So fill up the comments with how you rekindle the flame of inspiration, and keep Chekhov in mind as you write.

Good luck with your submissions



  1. I’m a big fan of the 70’s portmanteau films (The Vault of Horror; The House that Dripped Blood; Asylum etc) and just recently I’ve been re-visiting these. OK, they’re dated and a little cheesy, but many of them were written by Robert Bloch, so they have a great pedigree behind them.

    I have great memories of watching these (and many others) on the horror double-bill on TV as a kid.

    In many ways it was these, as well as shows like the Twilight Zone and Night Gallery (and countless books, of course) that made me want to tell stories when I grew up.

    Now and then, if I’m stuck in a writing rut or generally thinking ‘why bother?’ I just need a reminder of that initial spark.

  2. Very true. I'm often reminding people to revist the all-spark - I mean the initial spark, recapture that first feeling.

    Good suggestion.

    Sorry - I watched Transformers the other day and was somewhat smitten with the leading lady, so bits of the film seem to be stuck in my head at the moment.

  3. LRB - I love those old Amicus films. Asylum is a clear favourite.

    I'm putting my ancient notebooks of ideas onto a (tiddly)wiki and tagging everything. I'm only really leaving out the VERY bad or already done to death ideas. Not so much call for Cold War stories these days.

    Just entering all this is giving me ideas for further stories, but what I really want to do, when I've finished, is start comparing and contrasting different tags and see what sparks off each other.

    I love doing this sort of thing. It's the actual writing I find difficult.

  4. I stuff my head with information. National Geographic, Smithsonian, History Channel, Discovery Channel, that nonfiction book I've been meaning to read, anything. And reading-- like you say-- some good fiction. Watching movies I love helps too, particularly if they're beautiful.

    Pretty much the same as you, I guess!

  5. When not watching, listening to, or otherwise focusing my time on Korean Boy Bands, I have other tricks. No, really!

    1. Put MP3 player on shuffle and do something mindless (walk, nap, etc).
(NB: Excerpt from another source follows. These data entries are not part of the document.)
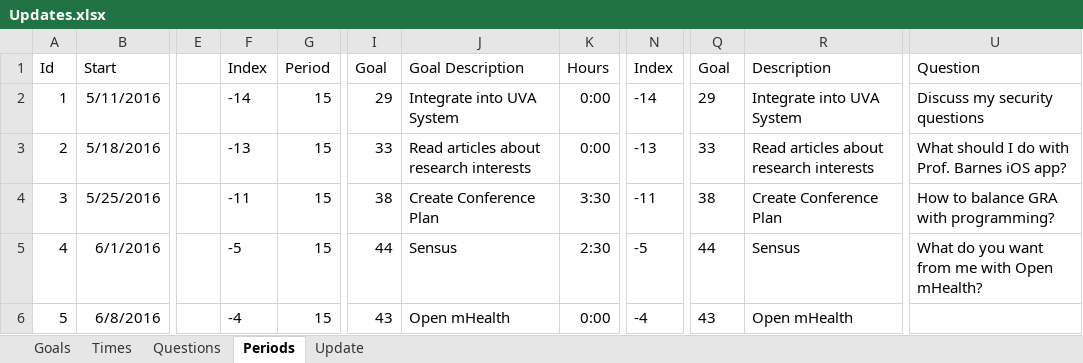
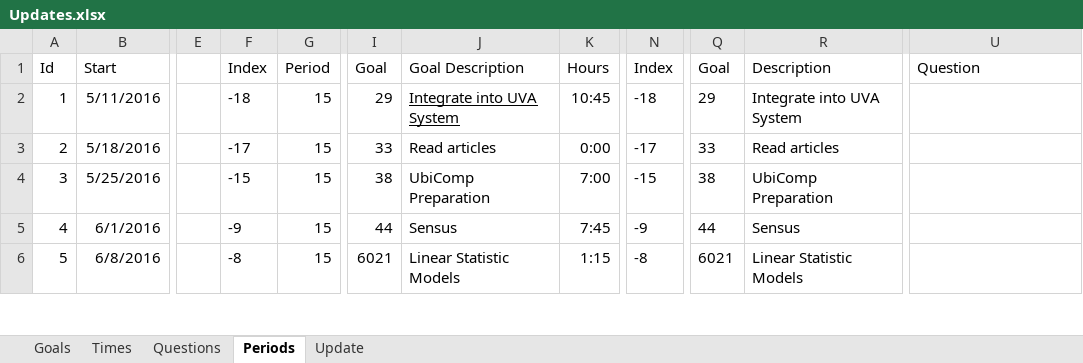
Before and after one commit to mrucker/uva-archive, an Excel workbook: updates/Updates.xlsx, sheet Periods, drawn as a sheet; only a part is shown, gaps mark what is left out; values as stored, in another font and other column widths than the file's, no borders; table styles not drawn; the diff covers the shown part only; the diff names each change by its address in the sheet, - before the commit and + after, or states it on an @@ line.

Commit message:
Adding update and UbiComp changes

```diff
--- a/updates/Updates.xlsx (sheet Periods)
+++ b/updates/Updates.xlsx (sheet Periods)
-F2: -14
+F2: -18
-J2 underline: off
+J2 underline: on
-K2: 0:00
+K2: 10:45
-N2: -14
+N2: -18
-U2: Discuss my security questions
+U2: (empty)
-F3: -13
+F3: -17
-J3: Read articles about research interests
+J3: Read articles
-N3: -13
+N3: -17
-R3: Read articles about research interests
+R3: Read articles
-U3: What should I do with Prof. Barnes iOS app?
+U3: (empty)
-F4: -11
+F4: -15
-J4: Create Conference Plan
+J4: UbiComp Preparation
-K4: 3:30
+K4: 7:00
-N4: -11
+N4: -15
-R4: Create Conference Plan
+R4: UbiComp Preparation
-U4: How to balance GRA with programming?
+U4: (empty)
-F5: -5
+F5: -9
-K5: 2:30
+K5: 7:45
-N5: -5
+N5: -9
-U5: What do you want from me with Open mHealth?
+U5: (empty)
-F6: -4
+F6: -8
-I6: 43
+I6: 6021
-J6: Open mHealth
+J6: Linear Statistic Models
-K6: 0:00
+K6: 1:15
-N6: -4
+N6: -8
-Q6: 43
+Q6: 6021
-R6: Open mHealth
+R6: Linear Statistic Models
```
Also changed, not shown: 37 edited cells elsewhere in this sheet, sheet Times, sheet Update, sheet Goals, sheet Questions, hidden cells, conferences/UbiComp 2016/UbiComp 2016.xlsx, 2 other files.
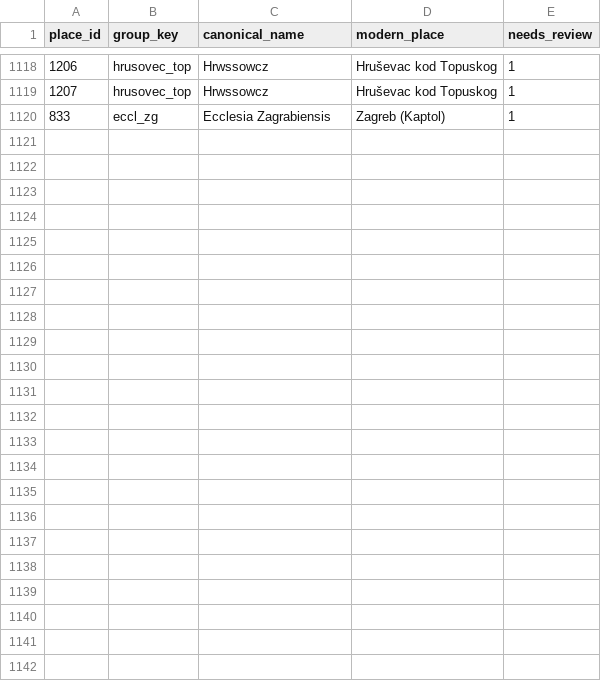
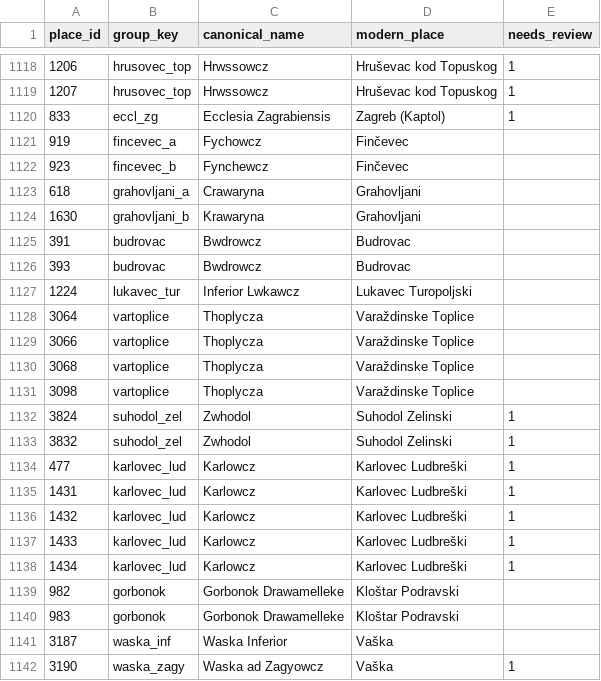
Before and after one commit to tombali/populus-early-modern-croatia, a CSV file: data/manual/place_overrides.csv, drawn as a sheet; only a part is shown, gaps mark what is left out.

```diff
--- a/data/manual/place_overrides.csv
+++ b/data/manual/place_overrides.csv
@@ -1120 +1120,23 @@ place_id,group_key,canonical_name,modern_place,needs_review
 833,eccl_zg,Ecclesia Zagrabiensis,Zagreb (Kaptol),1
+919,fincevec_a,Fychowcz,Finčevec,
+923,fincevec_b,Fynchewcz,Finčevec,
+618,grahovljani_a,Crawaryna,Grahovljani,
+1630,grahovljani_b,Krawaryna,Grahovljani,
+391,budrovac,Bwdrowcz,Budrovac,
+393,budrovac,Bwdrowcz,Budrovac,
+1224,lukavec_tur,Inferior Lwkawcz,Lukavec Turopoljski,
+3064,vartoplice,Thoplycza,Varaždinske Toplice,
+3066,vartoplice,Thoplycza,Varaždinske Toplice,
+3068,vartoplice,Thoplycza,Varaždinske Toplice,
+3098,vartoplice,Thoplycza,Varaždinske Toplice,
+3824,suhodol_zel,Zwhodol,Suhodol Zelinski,1
+3832,suhodol_zel,Zwhodol,Suhodol Zelinski,1
+477,karlovec_lud,Karlowcz,Karlovec Ludbreški,1
+1431,karlovec_lud,Karlowcz,Karlovec Ludbreški,1
+1432,karlovec_lud,Karlowcz,Karlovec Ludbreški,1
+1433,karlovec_lud,Karlowcz,Karlovec Ludbreški,1
+1434,karlovec_lud,Karlowcz,Karlovec Ludbreški,1
+982,gorbonok,Gorbonok Drawamelleke,Kloštar Podravski,
+983,gorbonok,Gorbonok Drawamelleke,Kloštar Podravski,
+3187,waska_inf,Waska Inferior,Vaška,
+3190,waska_zagy,Waska ad Zagyowcz,Vaška,1
```
Also changed, not shown: data/clean/place_authority.csv, data/clean/place_crosswalk.csv, 4 other files.
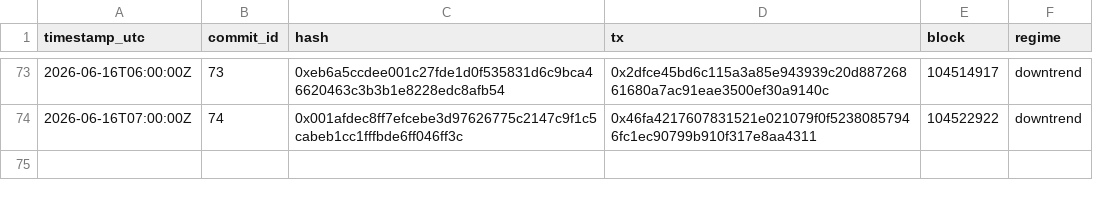
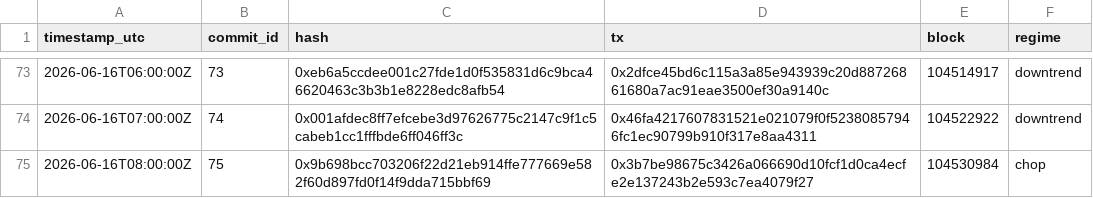
Before and after one commit to holybunnie/regime-pilot, a CSV file: attest/commits_public.csv, drawn as a sheet; only a part is shown, gaps mark what is left out.

Commit message:
Record hourly attestation 2026-06-16T08:03Z

```diff
--- a/attest/commits_public.csv
+++ b/attest/commits_public.csv
@@ -74 +74,2 @@ timestamp_utc,commit_id,hash,tx,block,regime
 2026-06-16T07:00:00Z,74,0x001afdec8ff7efcebe3d97626775c2147c9f1c5cabeb1cc1fffbde6ff046ff3c,0x46fa4217607831521e021079f0f52380857946fc1ec90799b910f317e8aa4311,104522922,downtrend
+2026-06-16T08:00:00Z,75,0x9b698bcc703206f22d21eb914ffe777669e582f60d897fd0f14f9dda715bbf69,0x3b7be98675c3426a066690d10fcf1d0ca4ecfe2e137243b2e593c7ea4079f27,104530984,chop
```
Also changed, not shown: 1 other file.
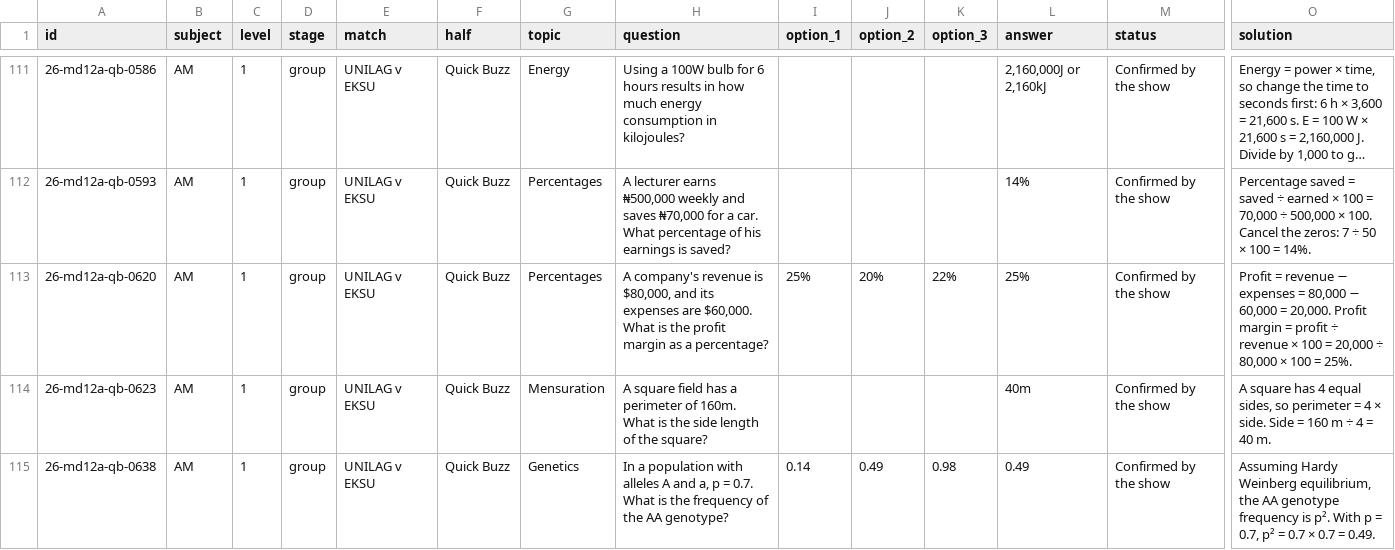
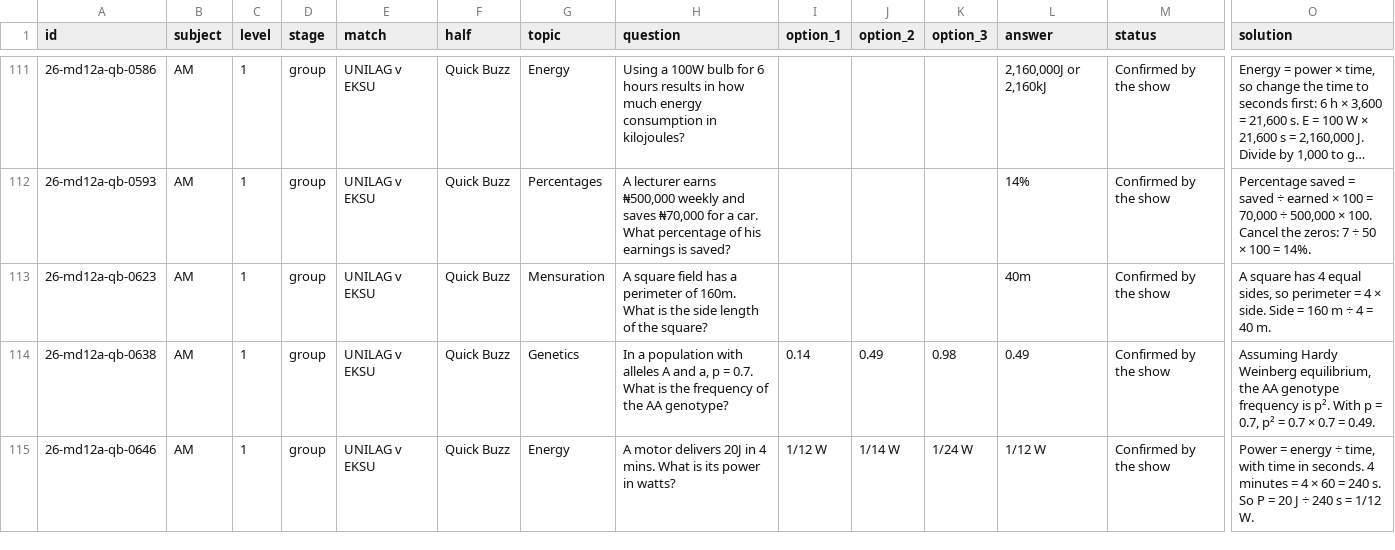
Before and after one commit to Tobisimi/split-second, a CSV file: bank/csv/AM_level1.csv, drawn as a sheet; only a part is shown, gaps mark what is left out; the shorter side is filled out with more unchanged rows; long unchanged cells end in …; rows hold the shown columns only; the diff names each change by its address in the sheet, - before the commit and + after, or states it on an @@ line.

```diff
--- a/bank/csv/AM_level1.csv
+++ b/bank/csv/AM_level1.csv
-row 113: 26-md12a-qb-0620 | AM | 1 | group | UNILAG v EKSU | Quick Buzz | Percentages | A company's revenue is $80,000, and its expenses are $60,000. What is the profit margin as a percentage? | 25% | 20% | 22% | 25% | Confirmed by the show | Profit = revenue − expenses = 80,000 − 60,000 = 20,000. Profit margin = profit ÷ revenue × 100 = 20,000 ÷ 80,000 × 100 = 25%.
```
Also changed, not shown: 12 other files.
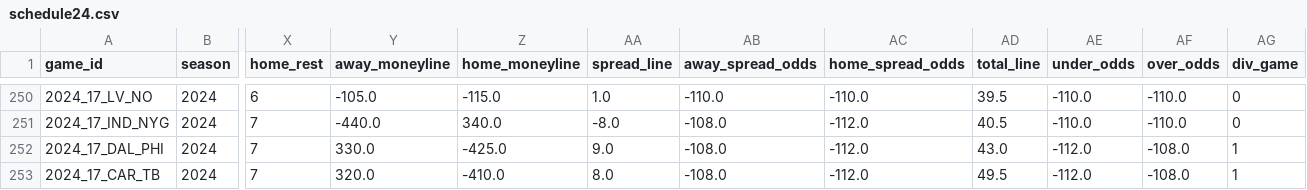
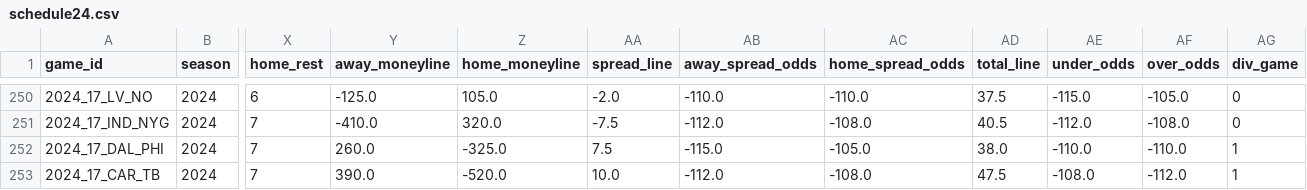
Before and after one commit to ChristopherDavisUCI/NFL2024-Simulation, a CSV file: schedules/schedule24.csv, drawn as a sheet; only a part is shown, gaps mark what is left out; the diff covers the shown part only; the diff names each change by its address in the sheet, - before the commit and + after, or states it on an @@ line.

```diff
--- a/schedules/schedule24.csv
+++ b/schedules/schedule24.csv
-Y250 (away_moneyline): -105.0
+Y250 (away_moneyline): -125.0
-Z250 (home_moneyline): -115.0
+Z250 (home_moneyline): 105.0
-AA250 (spread_line): 1.0
+AA250 (spread_line): -2.0
-AD250 (total_line): 39.5
+AD250 (total_line): 37.5
-AE250 (under_odds): -110.0
+AE250 (under_odds): -115.0
-AF250 (over_odds): -110.0
+AF250 (over_odds): -105.0
-Y251 (away_moneyline): -440.0
+Y251 (away_moneyline): -410.0
-Z251 (home_moneyline): 340.0
+Z251 (home_moneyline): 320.0
-AA251 (spread_line): -8.0
+AA251 (spread_line): -7.5
-AB251 (away_spread_odds): -108.0
+AB251 (away_spread_odds): -112.0
-AC251 (home_spread_odds): -112.0
+AC251 (home_spread_odds): -108.0
-AE251 (under_odds): -110.0
+AE251 (under_odds): -112.0
-AF251 (over_odds): -110.0
+AF251 (over_odds): -108.0
-Y252 (away_moneyline): 330.0
+Y252 (away_moneyline): 260.0
-Z252 (home_moneyline): -425.0
+Z252 (home_moneyline): -325.0
-AA252 (spread_line): 9.0
+AA252 (spread_line): 7.5
-AB252 (away_spread_odds): -108.0
+AB252 (away_spread_odds): -115.0
-AC252 (home_spread_odds): -112.0
+AC252 (home_spread_odds): -105.0
-AD252 (total_line): 43.0
+AD252 (total_line): 38.0
-AE252 (under_odds): -112.0
+AE252 (under_odds): -110.0
-AF252 (over_odds): -108.0
+AF252 (over_odds): -110.0
-Y253 (away_moneyline): 320.0
+Y253 (away_moneyline): 390.0
-Z253 (home_moneyline): -410.0
+Z253 (home_moneyline): -520.0
-AA253 (spread_line): 8.0
+AA253 (spread_line): 10.0
-AB253 (away_spread_odds): -108.0
+AB253 (away_spread_odds): -112.0
-AC253 (home_spread_odds): -112.0
+AC253 (home_spread_odds): -108.0
-AD253 (total_line): 49.5
+AD253 (total_line): 47.5
-AE253 (under_odds): -112.0
+AE253 (under_odds): -108.0
-AF253 (over_odds): -108.0
+AF253 (over_odds): -112.0
```
Also changed, not shown: 87 edited cells elsewhere in this file.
    2. Pick an actor/singer and google pictures of them. Taken out of context, the pictures can trigger ideas for characters and/or plots.

    3. Find something confusing and try to make sense of it. Asking, "Why are those men in their underwear?" has led me to learn a lot about Japan.

  6. Anton - research and organizing stuff is one of the very best ways to procrastinate. We really do need to put butt in chair though.

    Katey - pretty much the same as millions of us.

    Nat - sorry. I didn't mean to imply boy bands are the total depths of your depravity, but point 3 kind of announced your immense variety to everyone anyway ;c)

  7. Reading a good book or watching a good movie inspires me. Music does too.

  8. Reading and horror movies tend to be the best source of inspiration for me, and perhaps ranting on my blog.

    But if I'm really hunting for new ideas, themes and/or messages to get me going a good political historical book or documentary works wonders to either piss me off at the state of the world or to inspire me with cool stories about fighting back.

  9. Oh you tease! x-P

    For me, I have two teenage daughters who seem to run the gamut of emotional insanity to the point I have daily doses of inspiration. Just watching the ping-ponging moods seems to be a great help.